Task to complete: Please set down every entry again exactly as it stands, without the pictures.

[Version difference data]

⟨

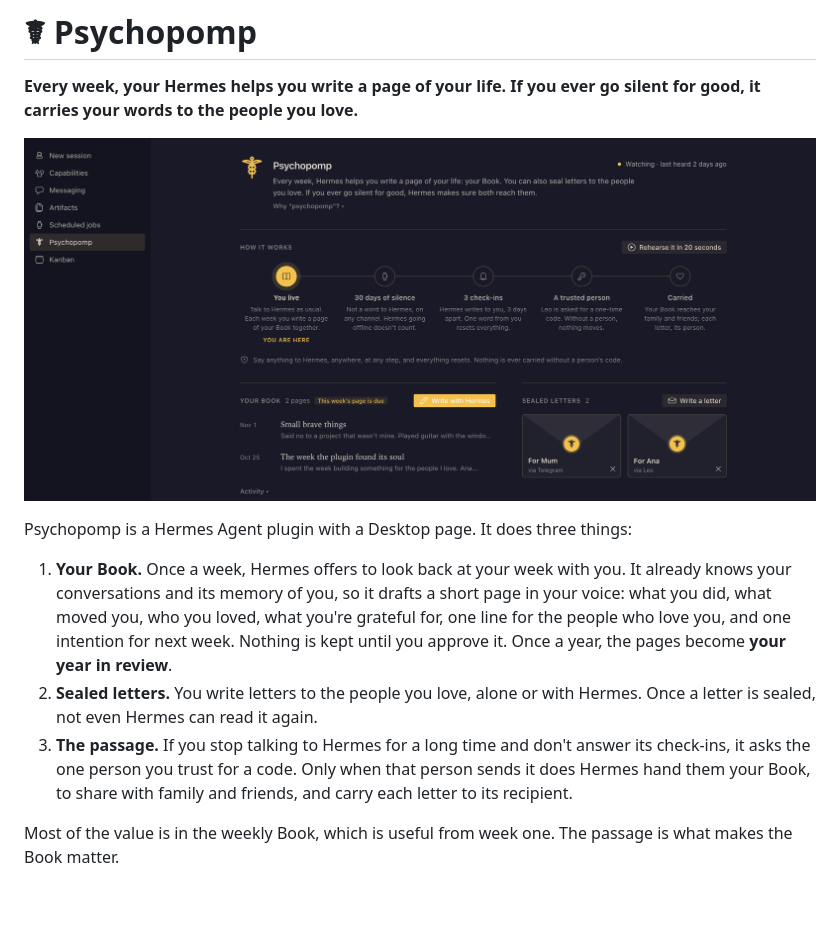
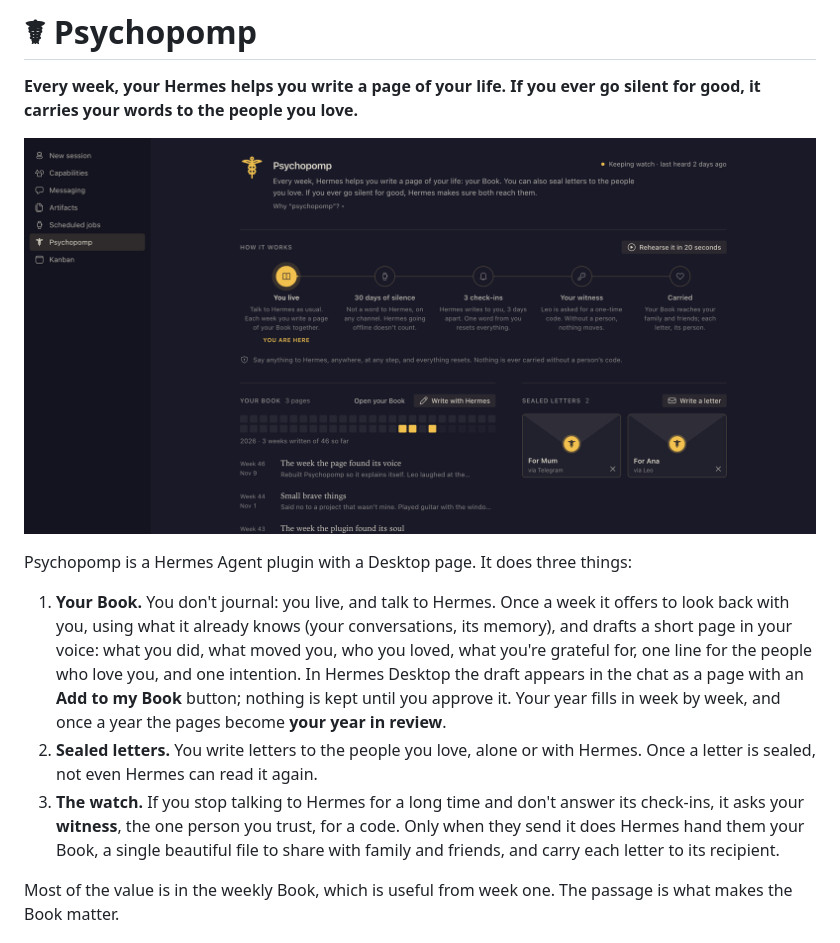
Before and after one commit to ponzgpt/psychopomp, a Markdown page: README.md, the part around one of its changes. Rendered like a GitHub page; pictures changed too: docs/screenshots/page.png; blank space fills up the shorter version.

```diff
--- a/README.md
+++ b/README.md
@@ -6,9 +6,9 @@
 
 Psychopomp is a Hermes Agent plugin with a Desktop page. It does three things:
 
-1. **Your Book.** Once a week, Hermes offers to look back at your week with you. It already knows your conversations and its memory of you, so it drafts a short page in your voice: what you did, what moved you, who you loved, what you're grateful for, one line for the people who love you, and one intention for next week. Nothing is kept until you approve it. Once a year, the pages become **your year in review**.
+1. **Your Book.** You don't journal: you live, and talk to Hermes. Once a week it offers to look back with you, using what it already knows (your conversations, its memory), and drafts a short page in your voice: what you did, what moved you, who you loved, what you're grateful for, one line for the people who love you, and one intention. In Hermes Desktop the draft appears in the chat as a page with an **Add to my Book** button; nothing is kept until you approve it. Your year fills in week by week, and once a year the pages become **your year in review**.
 2. **Sealed letters.** You write letters to the people you love, alone or with Hermes. Once a letter is sealed, not even Hermes can read it again.
-3. **The passage.** If you stop talking to Hermes for a long time and don't answer its check-ins, it asks the one person you trust for a code. Only when that person sends it does Hermes hand them your Book, to share with family and friends, and carry each letter to its recipient.
+3. **The watch.** If you stop talking to Hermes for a long time and don't answer its check-ins, it asks your **witness**, the one person you trust, for a code. Only when they send it does Hermes hand them your Book, a single beautiful file to share with family and friends, and carry each letter to its recipient.
 
 Most of the value is in the weekly Book, which is useful from week one. The passage is what makes the Book matter.
 
```
Also changed, not shown: other parts of README.md (+24 -14 lines), AGENTS.md (+3 -3 lines), docs/launch.md (+11 -9 lines), skills/weekly-page/SKILL.md (added, +39 -0 lines), docs/screenshots/book.png (added), docs/screenshots/chat-card.png (added), docs/screenshots/first-run.png, docs/screenshots/rehearsal.png, 8 other files.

⟩

Solved exercise:
Before and after one commit to ponzgpt/psychopomp, a Markdown page: README.md, the part around one of its changes. Rendered like a GitHub page; pictures changed too: docs/screenshots/page.png; blank space fills up the shorter version.

```diff
--- a/README.md
+++ b/README.md
@@ -6,9 +6,9 @@
 
 Psychopomp is a Hermes Agent plugin with a Desktop page. It does three things:
 
-1. **Your Book.** Once a week, Hermes offers to look back at your week with you. It already knows your conversations and its memory of you, so it drafts a short page in your voice: what you did, what moved you, who you loved, what you're grateful for, one line for the people who love you, and one intention for next week. Nothing is kept until you approve it. Once a year, the pages become **your year in review**.
+1. **Your Book.** You don't journal: you live, and talk to Hermes. Once a week it offers to look back with you, using what it already knows (your conversations, its memory), and drafts a short page in your voice: what you did, what moved you, who you loved, what you're grateful for, one line for the people who love you, and one intention. In Hermes Desktop the draft appears in the chat as a page with an **Add to my Book** button; nothing is kept until you approve it. Your year fills in week by week, and once a year the pages become **your year in review**.
 2. **Sealed letters.** You write letters to the people you love, alone or with Hermes. Once a letter is sealed, not even Hermes can read it again.
-3. **The passage.** If you stop talking to Hermes for a long time and don't answer its check-ins, it asks the one person you trust for a code. Only when that person sends it does Hermes hand them your Book, to share with family and friends, and carry each letter to its recipient.
+3. **The watch.** If you stop talking to Hermes for a long time and don't answer its check-ins, it asks your **witness**, the one person you trust, for a code. Only when they send it does Hermes hand them your Book, a single beautiful file to share with family and friends, and carry each letter to its recipient.
 
 Most of the value is in the weekly Book, which is useful from week one. The passage is what makes the Book matter.
 
```
Also changed, not shown: other parts of README.md (+24 -14 lines), AGENTS.md (+3 -3 lines), docs/launch.md (+11 -9 lines), skills/weekly-page/SKILL.md (added, +39 -0 lines), docs/screenshots/book.png (added), docs/screenshots/chat-card.png (added), docs/screenshots/first-run.png, docs/screenshots/rehearsal.png, 8 other files.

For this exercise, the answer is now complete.